Upcoming Conferences and Events
SBD/April 6, 2011/Leagues and Governing Bodies
NFL Lockout Watch, Day 26: Lockout Hearing Taking Place Today In St. Paul
Published April 6, 2011

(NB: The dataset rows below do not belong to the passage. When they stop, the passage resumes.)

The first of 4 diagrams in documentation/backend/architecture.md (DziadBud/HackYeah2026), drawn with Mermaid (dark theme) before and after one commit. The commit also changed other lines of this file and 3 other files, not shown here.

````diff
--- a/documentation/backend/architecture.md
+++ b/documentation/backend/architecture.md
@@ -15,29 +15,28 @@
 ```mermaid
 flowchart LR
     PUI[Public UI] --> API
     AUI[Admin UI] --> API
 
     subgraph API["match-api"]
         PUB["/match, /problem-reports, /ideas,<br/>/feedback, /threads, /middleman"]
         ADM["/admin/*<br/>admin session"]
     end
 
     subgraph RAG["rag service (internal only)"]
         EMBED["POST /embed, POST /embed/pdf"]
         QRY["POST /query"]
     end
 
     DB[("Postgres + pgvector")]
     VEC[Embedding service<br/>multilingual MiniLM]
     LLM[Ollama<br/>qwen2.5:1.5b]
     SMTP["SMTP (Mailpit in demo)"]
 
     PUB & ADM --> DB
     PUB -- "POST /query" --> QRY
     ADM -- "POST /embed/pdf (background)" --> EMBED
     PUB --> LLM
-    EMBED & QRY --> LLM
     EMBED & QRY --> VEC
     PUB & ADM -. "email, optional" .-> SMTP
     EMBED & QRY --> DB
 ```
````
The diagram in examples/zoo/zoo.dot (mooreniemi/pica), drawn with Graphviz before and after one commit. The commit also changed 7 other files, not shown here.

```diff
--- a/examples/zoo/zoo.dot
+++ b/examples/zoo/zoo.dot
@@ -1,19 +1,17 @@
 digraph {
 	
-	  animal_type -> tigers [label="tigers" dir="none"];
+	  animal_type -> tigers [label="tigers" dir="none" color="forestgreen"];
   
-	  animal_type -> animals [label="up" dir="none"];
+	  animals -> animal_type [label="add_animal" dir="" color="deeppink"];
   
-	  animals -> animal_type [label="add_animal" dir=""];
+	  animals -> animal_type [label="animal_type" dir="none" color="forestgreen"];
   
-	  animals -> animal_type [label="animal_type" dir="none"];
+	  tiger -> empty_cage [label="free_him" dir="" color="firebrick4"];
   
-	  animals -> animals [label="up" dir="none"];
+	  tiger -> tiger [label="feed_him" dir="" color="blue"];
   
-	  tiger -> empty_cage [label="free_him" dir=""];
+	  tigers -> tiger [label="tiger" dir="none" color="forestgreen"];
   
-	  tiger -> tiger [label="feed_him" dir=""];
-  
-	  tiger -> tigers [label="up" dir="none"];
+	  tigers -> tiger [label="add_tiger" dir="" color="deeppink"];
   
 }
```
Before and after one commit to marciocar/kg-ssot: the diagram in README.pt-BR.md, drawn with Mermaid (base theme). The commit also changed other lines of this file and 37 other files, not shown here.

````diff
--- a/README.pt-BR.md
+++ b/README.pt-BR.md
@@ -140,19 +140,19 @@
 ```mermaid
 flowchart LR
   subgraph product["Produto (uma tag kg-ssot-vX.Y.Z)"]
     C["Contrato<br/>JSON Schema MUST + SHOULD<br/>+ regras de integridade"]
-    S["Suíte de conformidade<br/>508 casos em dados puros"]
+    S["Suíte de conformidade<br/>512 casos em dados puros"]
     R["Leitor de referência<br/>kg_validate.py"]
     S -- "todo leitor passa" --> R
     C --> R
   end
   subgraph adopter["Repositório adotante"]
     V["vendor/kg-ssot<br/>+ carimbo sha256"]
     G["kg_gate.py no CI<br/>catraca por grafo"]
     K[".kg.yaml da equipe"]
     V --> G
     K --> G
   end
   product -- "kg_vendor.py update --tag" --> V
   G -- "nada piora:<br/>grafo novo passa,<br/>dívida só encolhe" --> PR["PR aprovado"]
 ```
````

IRREPARABLE HARM THE BIGGEST HURDLE: Perhaps the players’ biggest hurdle will be proving irreparable harm, one of the threshold legal criteria for winning an injunction. Irreparable harm is generally considered non-economic harm, and the players contend that their inability to use team facilities is a significant harm to their careers. The league contends it is not. Several players have been quoted in publications in recent weeks downplaying the current severity of the lockout. Giants K Lawrence Tynes in yesterday’s Wall Street Journal was quoted as saying he would not be worried until about June about the lockout. That could indicate he is not being irreparably harmed by the lockout, at least at the moment. The players must also convince Nelson they have a high likelihood of winning the antitrust case in order to get the injunction. Given they are seeking removal of most free agency restrictions, and in all likelihood would seek to disallow the draft after the one later this month, a players victory would be a major setback for the owners. And if the lawsuits are not thrown out, the league could be faced, like in ‘93, with a court-ordered settlement that installs federal judicial oversight over the league’s labor relations. That is something the NFL has been strenuously seeking to avoid.